'''

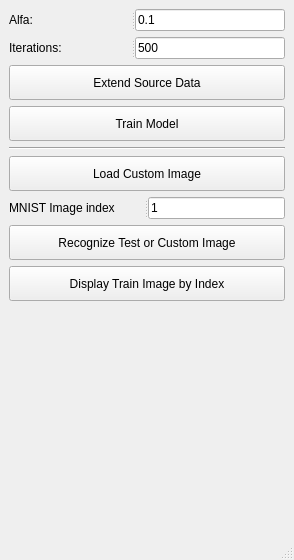
Old version of the form assignments/recognizer/ui/ui_main.ui in the repository kiryha/CIS585.
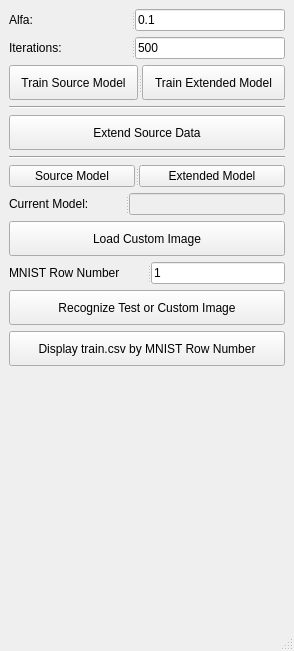
New version of the form.

```diff
--- a/assignments/recognizer/ui/ui_main.ui
+++ b/assignments/recognizer/ui/ui_main.ui
@@ -7,7 +7,7 @@
     <x>0</x>
     <y>0</y>
     <width>294</width>
-    <height>560</height>
+    <height>651</height>
    </rect>
   </property>
   <property name="windowTitle">
@@ -61,6 +61,42 @@
       </widget>
      </widget>
     </item>
+    <item>
+     <widget class="QSplitter" name="splitter_6">
+      <property name="orientation">
+       <enum>Qt::Horizontal</enum>
+      </property>
+      <widget class="QPushButton" name="btnTrainSource">
+       <property name="minimumSize">
+        <size>
+         <width>0</width>
+         <height>35</height>
+        </size>
+       </property>
+       <property name="text">
+        <string>Train Source Model</string>
+       </property>
+      </widget>
+      <widget class="QPushButton" name="btnTrainExtended">
+       <property name="minimumSize">
+        <size>
+         <width>0</width>
+         <height>35</height>
+        </size>
+       </property>
+       <property name="text">
+        <string>Train Extended Model</string>
+       </property>
+      </widget>
+     </widget>
+    </item>
+    <item>
+     <widget class="Line" name="line">
+      <property name="orientation">
+       <enum>Qt::Horizontal</enum>
+      </property>
+     </widget>
+    </item>
     <item>
      <widget class="QPushButton" name="btnExtendData">
       <property name="minimumSize">
@@ -75,20 +111,7 @@
      </widget>
     </item>
     <item>
-     <widget class="QPushButton" name="btnTeach">
-      <property name="minimumSize">
-       <size>
-        <width>0</width>
-        <height>35</height>
-       </size>
-      </property>
-      <property name="text">
-       <string>Train Model</string>
-      </property>
-     </widget>
-    </item>
-    <item>
-     <widget class="Line" name="line">
+     <widget class="Line" name="line_2">
       <property name="orientation">
        <enum>Qt::Horizontal</enum>
       </property>
@@ -97,6 +120,40 @@
     <item>
      <layout class="QVBoxLayout" name="layImages"/>
     </item>
+    <item>
+     <widget class="QSplitter" name="splitter_4">
+      <property name="orientation">
+       <enum>Qt::Horizontal</enum>
+      </property>
+      <widget class="QPushButton" name="btnToSourceModel">
+       <property name="text">
+        <string>Source Model</string>
+       </property>
+      </widget>
+      <widget class="QPushButton" name="btnToExtendedModel">
+       <property name="text">
+        <string>Extended Model</string>
+       </property>
+      </widget>
+     </widget>
+    </item>
+    <item>
+     <widget class="QSplitter" name="splitter_5">
+      <property name="orientation">
+       <enum>Qt::Horizontal</enum>
+      </property>
+      <widget class="QLabel" name="labModel">
+       <property name="text">
+        <string>Current Model:</string>
+       </property>
+      </widget>
+      <widget class="QLineEdit" name="linModel">
+       <property name="enabled">
+        <bool>false</bool>
+       </property>
+      </widget>
+     </widget>
+    </item>
     <item>
      <widget class="QPushButton" name="btnLoadImage">
       <property name="minimumSize">
@@ -117,7 +174,7 @@
       </property>
       <widget class="QLabel" name="label_3">
        <property name="text">
-        <string>MNIST Image index</string>
+        <string>MNIST Row Number</string>
        </property>
       </widget>
       <widget class="QLineEdit" name="linIndex">
@@ -155,7 +212,7 @@
        </size>
       </property>
       <property name="text">
-       <string>Display Train Image by Index</string>
+       <string>Display train.csv by MNIST Row Number</string>
       </property>
      </widget>
     </item>
```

'''

**Task prompt:** Whenever a picture appears, leave it out, and return every record exactly.

**Result for this exercise:**
Old version of the form assignments/recognizer/ui/ui_main.ui in the repository kiryha/CIS585.
New version of the form.

```diff
--- a/assignments/recognizer/ui/ui_main.ui
+++ b/assignments/recognizer/ui/ui_main.ui
@@ -7,7 +7,7 @@
     <x>0</x>
     <y>0</y>
     <width>294</width>
-    <height>560</height>
+    <height>651</height>
    </rect>
   </property>
   <property name="windowTitle">
@@ -61,6 +61,42 @@
       </widget>
      </widget>
     </item>
+    <item>
+     <widget class="QSplitter" name="splitter_6">
+      <property name="orientation">
+       <enum>Qt::Horizontal</enum>
+      </property>
+      <widget class="QPushButton" name="btnTrainSource">
+       <property name="minimumSize">
+        <size>
+         <width>0</width>
+         <height>35</height>
+        </size>
+       </property>
+       <property name="text">
+        <string>Train Source Model</string>
+       </property>
+      </widget>
+      <widget class="QPushButton" name="btnTrainExtended">
+       <property name="minimumSize">
+        <size>
+         <width>0</width>
+         <height>35</height>
+        </size>
+       </property>
+       <property name="text">
+        <string>Train Extended Model</string>
+       </property>
+      </widget>
+     </widget>
+    </item>
+    <item>
+     <widget class="Line" name="line">
+      <property name="orientation">
+       <enum>Qt::Horizontal</enum>
+      </property>
+     </widget>
+    </item>
     <item>
      <widget class="QPushButton" name="btnExtendData">
       <property name="minimumSize">
@@ -75,20 +111,7 @@
      </widget>
     </item>
     <item>
-     <widget class="QPushButton" name="btnTeach">
-      <property name="minimumSize">
-       <size>
-        <width>0</width>
-        <height>35</height>
-       </size>
-      </property>
-      <property name="text">
-       <string>Train Model</string>
-      </property>
-     </widget>
-    </item>
-    <item>
-     <widget class="Line" name="line">
+     <widget class="Line" name="line_2">
       <property name="orientation">
        <enum>Qt::Horizontal</enum>
       </property>
@@ -97,6 +120,40 @@
     <item>
      <layout class="QVBoxLayout" name="layImages"/>
     </item>
+    <item>
+     <widget class="QSplitter" name="splitter_4">
+      <property name="orientation">
+       <enum>Qt::Horizontal</enum>
+      </property>
+      <widget class="QPushButton" name="btnToSourceModel">
+       <property name="text">
+        <string>Source Model</string>
+       </property>
+      </widget>
+      <widget class="QPushButton" name="btnToExtendedModel">
+       <property name="text">
+        <string>Extended Model</string>
+       </property>
+      </widget>
+     </widget>
+    </item>
+    <item>
+     <widget class="QSplitter" name="splitter_5">
+      <property name="orientation">
+       <enum>Qt::Horizontal</enum>
+      </property>
+      <widget class="QLabel" name="labModel">
+       <property name="text">
+        <string>Current Model:</string>
+       </property>
+      </widget>
+      <widget class="QLineEdit" name="linModel">
+       <property name="enabled">
+        <bool>false</bool>
+       </property>
+      </widget>
+     </widget>
+    </item>
     <item>
      <widget class="QPushButton" name="btnLoadImage">
       <property name="minimumSize">
@@ -117,7 +174,7 @@
       </property>
       <widget class="QLabel" name="label_3">
        <property name="text">
-        <string>MNIST Image index</string>
+        <string>MNIST Row Number</string>
        </property>
       </widget>
       <widget class="QLineEdit" name="linIndex">
@@ -155,7 +212,7 @@
        </size>
       </property>
       <property name="text">
-       <string>Display Train Image by Index</string>
+       <string>Display train.csv by MNIST Row Number</string>
       </property>
      </widget>
     </item>
```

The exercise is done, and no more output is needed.